U.S. manufacturing expands at fastest pace in 2 years as production, hiring soar
August 2, 2013
By Christopher S. Rugaber
U.S. factory activity expanded in July at the fastest pace in two years, fueled by surges in new orders, production and hiring The gains show manufacturing is rebounding and should provide a spark to growth in the coming months.
The Institute for Supply Management said Thursday that its index of factory activity jumped to 55.4 in July, up from 50.9 in June. A reading above 50 indicates growth.
A measure of employment rose to its best level in a year, an encouraging sign ahead of Friday’s July employment report. And a gauge of production soared 11.6 points to 65, the highest since May 2004.
Stronger growth at U.S. factories could aid a sluggish economy that has registered tepid growth over the past three quarters. And it could provide crucial support to a job market that has begun to accelerate but has added mostly lower-paying service jobs.
Manufacturing had struggled in first few months of the year, held back by weaker global growth and steep government spending cuts. And slower production led factories to slash jobs from March through June.
But those trends have started to reverse. Europe’s economies have shown signs of life in recent months. That likely contributed to a healthy gain in U.S. exports in the second quarter.
Businesses also spent more on equipment in the April-June quarter and have boosted orders for four straight months. As those orders are filled, factory output should increase.
Auto sales are also supporting factory output and will likely remain strong this year. July sales figures will also be released Thursday. Auto sales topped 7.8 million in the first six months of 2013, the best first-half total since 2007.
The Federal Reserve will likely take note of the manufacturing gains because the ISM index is one of the earliest signs of how the economy is performing in the second half of the year. Fed policymakers slightly downgraded their assessment of the economy in a statement, but said they expected growth to improve later this year.
The economy grew at a lacklustre 1.7 per cent annual rate in the April-June quarter, the Commerce Department said Wednesday. That’s better than the 1.1 per cent rate in the first quarter, which was revised sharply lower. But it’s still far too sluggish to quickly reduce unemployment.

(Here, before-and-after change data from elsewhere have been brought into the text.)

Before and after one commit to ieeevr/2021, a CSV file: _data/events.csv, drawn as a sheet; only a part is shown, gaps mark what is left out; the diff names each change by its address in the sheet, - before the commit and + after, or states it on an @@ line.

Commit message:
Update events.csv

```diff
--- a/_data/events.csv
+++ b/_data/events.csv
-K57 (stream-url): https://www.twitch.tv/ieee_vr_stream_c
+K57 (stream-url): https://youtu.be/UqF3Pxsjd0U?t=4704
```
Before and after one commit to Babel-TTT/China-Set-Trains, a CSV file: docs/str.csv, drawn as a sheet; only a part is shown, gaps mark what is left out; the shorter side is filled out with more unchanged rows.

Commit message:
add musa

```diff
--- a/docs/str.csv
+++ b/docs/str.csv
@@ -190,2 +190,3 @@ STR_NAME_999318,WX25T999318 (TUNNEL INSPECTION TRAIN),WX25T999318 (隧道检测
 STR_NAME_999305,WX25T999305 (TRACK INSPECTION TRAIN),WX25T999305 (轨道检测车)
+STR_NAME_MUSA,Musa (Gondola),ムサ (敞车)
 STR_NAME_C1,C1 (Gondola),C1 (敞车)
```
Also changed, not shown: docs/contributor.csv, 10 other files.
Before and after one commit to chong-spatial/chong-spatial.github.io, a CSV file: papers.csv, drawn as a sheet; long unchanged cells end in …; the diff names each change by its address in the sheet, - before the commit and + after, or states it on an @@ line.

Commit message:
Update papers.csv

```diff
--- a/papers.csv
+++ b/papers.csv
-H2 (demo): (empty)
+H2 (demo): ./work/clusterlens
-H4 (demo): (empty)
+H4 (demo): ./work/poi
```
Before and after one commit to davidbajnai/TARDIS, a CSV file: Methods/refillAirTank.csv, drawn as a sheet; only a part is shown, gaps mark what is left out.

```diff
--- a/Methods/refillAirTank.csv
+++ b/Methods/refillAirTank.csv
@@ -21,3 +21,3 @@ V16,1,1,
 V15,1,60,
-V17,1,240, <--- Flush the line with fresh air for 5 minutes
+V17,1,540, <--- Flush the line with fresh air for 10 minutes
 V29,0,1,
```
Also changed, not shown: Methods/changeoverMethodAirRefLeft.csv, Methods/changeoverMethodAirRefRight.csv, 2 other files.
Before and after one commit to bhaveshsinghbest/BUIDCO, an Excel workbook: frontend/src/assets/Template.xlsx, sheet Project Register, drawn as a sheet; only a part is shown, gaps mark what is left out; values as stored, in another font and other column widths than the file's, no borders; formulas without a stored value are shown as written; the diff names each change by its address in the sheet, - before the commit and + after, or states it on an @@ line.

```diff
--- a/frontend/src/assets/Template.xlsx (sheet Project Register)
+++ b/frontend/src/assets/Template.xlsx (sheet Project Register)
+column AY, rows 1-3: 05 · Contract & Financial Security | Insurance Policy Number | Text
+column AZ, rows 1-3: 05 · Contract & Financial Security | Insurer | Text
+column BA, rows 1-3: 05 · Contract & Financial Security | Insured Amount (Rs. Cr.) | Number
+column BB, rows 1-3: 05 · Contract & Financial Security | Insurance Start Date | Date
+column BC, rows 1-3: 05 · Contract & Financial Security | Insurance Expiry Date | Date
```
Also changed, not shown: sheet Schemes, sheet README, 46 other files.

—The Associated Press
- VIDEO: The future of machine tools
- Emerging economies and energy costs will spur low power AC drives market growth